Affordable land, priority of profit and social housing

The charity Shelter points out that land prices have inflated “massively “in recent years. In fact, residential land prices rose 170% from 2000 to 2007, compared to house prices which rose 124%. Jeremy Blackburn, Head of Policy at the Royal Institution of Chartered Surveyors, suggests that public sector land is only one element. He emphasises the importance of actively encouraging private landholders to also release sites for homes.

Under the current system, house builders are not forced to use land that is bought, which could change under a Labour government with their “use it or lose it” policy. This would lead to house builders and developers being encouraged to build on land immediately, instead of gradually releasing properties in order to keep profit at maximum levels. It is business after all, therefore only strong state intervention for the good of the country can force the hand of house builders in the UK.

Several comparisons have recently been made between the private sector’s current domination of the house building market and the post-war boom of social housing. This era saw on average 100,000 public sector homes built a year, a trend that continued all the way through to the late 1970s. Although there is still much scope and need for private sector building in the UK, it has simply not produced enough homes on its own in recent years, which suggests an emphasis on social housing in the near future is fast becoming a necessity.

Materials, labour and small business

As we have already covered the grass roots of house-building, it is important that we also look at the production side of the industry. It is vital to ensure that we have the labour and materials needed so that once buildings have been approved, the process can move forward quickly, economically and cost-effectively.

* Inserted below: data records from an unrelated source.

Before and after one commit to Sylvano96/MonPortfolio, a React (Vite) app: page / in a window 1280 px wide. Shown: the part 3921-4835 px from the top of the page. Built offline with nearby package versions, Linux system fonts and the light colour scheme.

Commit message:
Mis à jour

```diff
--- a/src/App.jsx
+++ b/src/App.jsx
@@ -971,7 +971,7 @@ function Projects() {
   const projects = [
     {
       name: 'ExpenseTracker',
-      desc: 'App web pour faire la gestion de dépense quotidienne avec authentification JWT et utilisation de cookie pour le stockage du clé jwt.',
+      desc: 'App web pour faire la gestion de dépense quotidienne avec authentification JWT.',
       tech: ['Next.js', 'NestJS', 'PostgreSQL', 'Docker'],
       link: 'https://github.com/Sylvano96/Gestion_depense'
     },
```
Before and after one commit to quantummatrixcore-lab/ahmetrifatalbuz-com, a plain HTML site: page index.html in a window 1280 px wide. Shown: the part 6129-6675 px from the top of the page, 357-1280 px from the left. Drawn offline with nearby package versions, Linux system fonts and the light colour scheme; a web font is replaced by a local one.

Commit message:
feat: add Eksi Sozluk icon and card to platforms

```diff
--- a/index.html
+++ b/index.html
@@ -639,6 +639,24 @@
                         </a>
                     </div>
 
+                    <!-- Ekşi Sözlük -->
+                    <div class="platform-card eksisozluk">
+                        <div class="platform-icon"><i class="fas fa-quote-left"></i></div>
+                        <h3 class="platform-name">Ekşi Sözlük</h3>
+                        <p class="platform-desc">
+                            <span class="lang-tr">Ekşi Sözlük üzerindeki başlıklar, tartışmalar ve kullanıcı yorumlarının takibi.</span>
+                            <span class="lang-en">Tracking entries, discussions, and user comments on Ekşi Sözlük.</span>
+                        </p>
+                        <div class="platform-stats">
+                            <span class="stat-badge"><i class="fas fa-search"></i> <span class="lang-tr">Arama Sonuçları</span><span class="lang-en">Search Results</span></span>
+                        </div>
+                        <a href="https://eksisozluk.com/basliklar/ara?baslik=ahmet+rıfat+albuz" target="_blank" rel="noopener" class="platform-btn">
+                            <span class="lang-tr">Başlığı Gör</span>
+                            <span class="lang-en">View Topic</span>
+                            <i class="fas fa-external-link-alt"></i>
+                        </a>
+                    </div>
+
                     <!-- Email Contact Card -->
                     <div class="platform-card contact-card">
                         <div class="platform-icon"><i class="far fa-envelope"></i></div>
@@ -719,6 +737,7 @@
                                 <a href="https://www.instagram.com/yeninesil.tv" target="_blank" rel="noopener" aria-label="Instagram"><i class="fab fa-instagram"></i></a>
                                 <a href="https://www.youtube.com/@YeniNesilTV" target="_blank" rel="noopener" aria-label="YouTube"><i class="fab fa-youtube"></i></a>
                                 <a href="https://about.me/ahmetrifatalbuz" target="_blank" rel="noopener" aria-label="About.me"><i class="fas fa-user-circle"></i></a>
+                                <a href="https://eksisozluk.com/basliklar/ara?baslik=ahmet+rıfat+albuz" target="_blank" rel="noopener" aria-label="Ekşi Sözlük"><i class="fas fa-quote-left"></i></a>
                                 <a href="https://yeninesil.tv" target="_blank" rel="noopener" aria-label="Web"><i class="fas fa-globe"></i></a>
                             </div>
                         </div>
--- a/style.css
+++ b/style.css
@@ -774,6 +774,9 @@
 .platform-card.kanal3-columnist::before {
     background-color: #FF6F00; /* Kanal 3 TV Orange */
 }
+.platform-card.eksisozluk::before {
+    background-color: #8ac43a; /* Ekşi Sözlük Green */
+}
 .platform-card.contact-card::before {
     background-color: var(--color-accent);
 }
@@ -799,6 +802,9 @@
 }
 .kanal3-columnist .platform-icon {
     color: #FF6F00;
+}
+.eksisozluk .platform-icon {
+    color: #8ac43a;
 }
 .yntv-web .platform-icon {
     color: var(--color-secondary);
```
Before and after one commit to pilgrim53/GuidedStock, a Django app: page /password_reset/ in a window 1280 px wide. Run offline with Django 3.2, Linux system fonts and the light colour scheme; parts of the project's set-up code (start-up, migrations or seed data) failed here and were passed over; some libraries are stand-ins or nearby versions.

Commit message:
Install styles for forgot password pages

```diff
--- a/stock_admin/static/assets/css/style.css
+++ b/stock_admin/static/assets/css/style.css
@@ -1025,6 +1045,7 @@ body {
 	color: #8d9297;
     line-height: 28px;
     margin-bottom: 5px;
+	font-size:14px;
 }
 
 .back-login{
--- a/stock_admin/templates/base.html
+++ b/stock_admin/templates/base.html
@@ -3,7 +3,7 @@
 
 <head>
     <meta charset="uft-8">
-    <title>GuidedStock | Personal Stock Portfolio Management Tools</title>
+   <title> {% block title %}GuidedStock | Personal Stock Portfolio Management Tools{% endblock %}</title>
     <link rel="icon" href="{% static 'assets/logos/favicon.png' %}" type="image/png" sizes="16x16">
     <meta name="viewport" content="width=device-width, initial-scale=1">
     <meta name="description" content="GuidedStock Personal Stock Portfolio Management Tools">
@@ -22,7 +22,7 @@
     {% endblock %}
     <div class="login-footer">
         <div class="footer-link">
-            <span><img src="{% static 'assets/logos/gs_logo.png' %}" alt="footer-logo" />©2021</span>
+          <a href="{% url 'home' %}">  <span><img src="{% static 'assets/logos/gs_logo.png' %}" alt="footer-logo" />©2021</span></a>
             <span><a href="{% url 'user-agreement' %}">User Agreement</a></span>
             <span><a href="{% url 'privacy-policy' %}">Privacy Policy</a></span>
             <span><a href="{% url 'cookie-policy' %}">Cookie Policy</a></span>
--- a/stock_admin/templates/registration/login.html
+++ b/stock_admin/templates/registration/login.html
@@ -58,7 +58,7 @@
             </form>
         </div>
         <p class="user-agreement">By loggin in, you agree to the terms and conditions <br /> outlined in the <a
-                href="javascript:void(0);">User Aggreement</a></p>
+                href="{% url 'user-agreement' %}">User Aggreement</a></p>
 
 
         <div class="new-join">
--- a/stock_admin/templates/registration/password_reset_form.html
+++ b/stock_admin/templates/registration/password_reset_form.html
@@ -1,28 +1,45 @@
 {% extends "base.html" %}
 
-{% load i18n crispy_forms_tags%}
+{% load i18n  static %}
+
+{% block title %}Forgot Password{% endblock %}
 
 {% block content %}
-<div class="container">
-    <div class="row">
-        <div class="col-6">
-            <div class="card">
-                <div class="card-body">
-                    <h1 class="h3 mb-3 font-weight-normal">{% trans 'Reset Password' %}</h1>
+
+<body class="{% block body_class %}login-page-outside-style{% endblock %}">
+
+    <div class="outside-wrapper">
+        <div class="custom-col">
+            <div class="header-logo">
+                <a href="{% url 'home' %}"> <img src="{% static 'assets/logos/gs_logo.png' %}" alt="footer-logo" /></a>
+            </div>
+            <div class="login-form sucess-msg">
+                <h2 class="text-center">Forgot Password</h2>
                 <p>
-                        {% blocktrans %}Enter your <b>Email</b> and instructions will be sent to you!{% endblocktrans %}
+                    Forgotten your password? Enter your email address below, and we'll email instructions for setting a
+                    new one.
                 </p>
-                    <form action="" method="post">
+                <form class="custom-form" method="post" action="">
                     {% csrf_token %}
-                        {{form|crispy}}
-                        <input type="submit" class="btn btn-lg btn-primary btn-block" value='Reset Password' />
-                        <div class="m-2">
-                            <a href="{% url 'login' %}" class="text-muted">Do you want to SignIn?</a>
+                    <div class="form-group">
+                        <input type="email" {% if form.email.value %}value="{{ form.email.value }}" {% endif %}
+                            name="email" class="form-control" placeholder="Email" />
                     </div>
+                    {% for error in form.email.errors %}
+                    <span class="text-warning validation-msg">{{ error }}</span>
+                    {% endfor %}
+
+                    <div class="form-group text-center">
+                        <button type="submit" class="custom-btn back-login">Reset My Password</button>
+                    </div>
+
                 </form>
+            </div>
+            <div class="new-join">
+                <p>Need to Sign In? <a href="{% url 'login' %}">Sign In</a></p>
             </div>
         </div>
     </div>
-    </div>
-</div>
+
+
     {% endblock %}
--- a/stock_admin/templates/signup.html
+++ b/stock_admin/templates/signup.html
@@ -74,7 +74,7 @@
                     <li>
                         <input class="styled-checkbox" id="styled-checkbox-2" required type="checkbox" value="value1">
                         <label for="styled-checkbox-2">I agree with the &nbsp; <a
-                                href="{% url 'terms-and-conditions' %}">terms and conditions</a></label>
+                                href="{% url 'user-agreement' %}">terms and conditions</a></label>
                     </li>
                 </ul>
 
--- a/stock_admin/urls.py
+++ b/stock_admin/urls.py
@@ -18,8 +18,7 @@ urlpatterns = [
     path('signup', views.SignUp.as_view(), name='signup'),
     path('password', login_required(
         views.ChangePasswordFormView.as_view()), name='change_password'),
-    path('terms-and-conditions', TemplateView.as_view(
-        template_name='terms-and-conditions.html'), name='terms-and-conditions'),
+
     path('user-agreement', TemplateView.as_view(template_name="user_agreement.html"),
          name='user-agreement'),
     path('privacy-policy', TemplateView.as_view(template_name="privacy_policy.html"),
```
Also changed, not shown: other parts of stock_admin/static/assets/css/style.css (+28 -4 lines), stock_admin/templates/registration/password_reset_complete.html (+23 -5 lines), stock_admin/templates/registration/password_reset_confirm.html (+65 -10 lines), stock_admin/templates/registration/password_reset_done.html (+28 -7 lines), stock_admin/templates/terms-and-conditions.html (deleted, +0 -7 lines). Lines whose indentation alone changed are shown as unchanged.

Planning permissions were last year granted on 230,000 homes, more than an improvement to previous years; but do we have the necessary materials and skills to produce the homes and meet demand?

Matthew Pointon, property economist at Capital Economics, suggests that “the surge in demand in late 2013 and early 2014 led to materials such as bricks running out”. According to monthly reports from the Department for Business Innovation and Skills, and the Office for National Statistics, stockpiles of vital building blocks dipped to 323m at the end of October 2014, down almost a third from 2012, and massively down from stocks of more than 1bn recorded in 2009.

If the UK wishes to meet the housing demand, it will also need to address the current shortfall of skilled labour, such as bricklayers and construction workers. In response, tens of thousands of new housebuilding jobs and apprenticeships are up for grabs under a deal struck in November 2014 between ministers and the industry. But training a labour force needs time, with the government even proposing bringing former military personnel onto building sites to cover the shortfall of labour.

An important area of the industry that has seen one of the biggest declines, is the number of small to medium businesses that are able to develop land. In 2007, there were 15 firms providing more than 2,000 homes a year. The following year there were just six. The effects of the financial crisis have exacerbated the issue by restricting lending criteria and making it difficult for small business to invest and gain traction in the market. In fact, data from the HBF shows how the number of firms in England and Wales building 100 or fewer units a year fell significantly over the 24 years preceding 2013.

The government is attempting to put strong solutions in place to solve the issue, but many experts feel more needs to be done before we see the results and numbers needed to solve the UK Housing Crisis.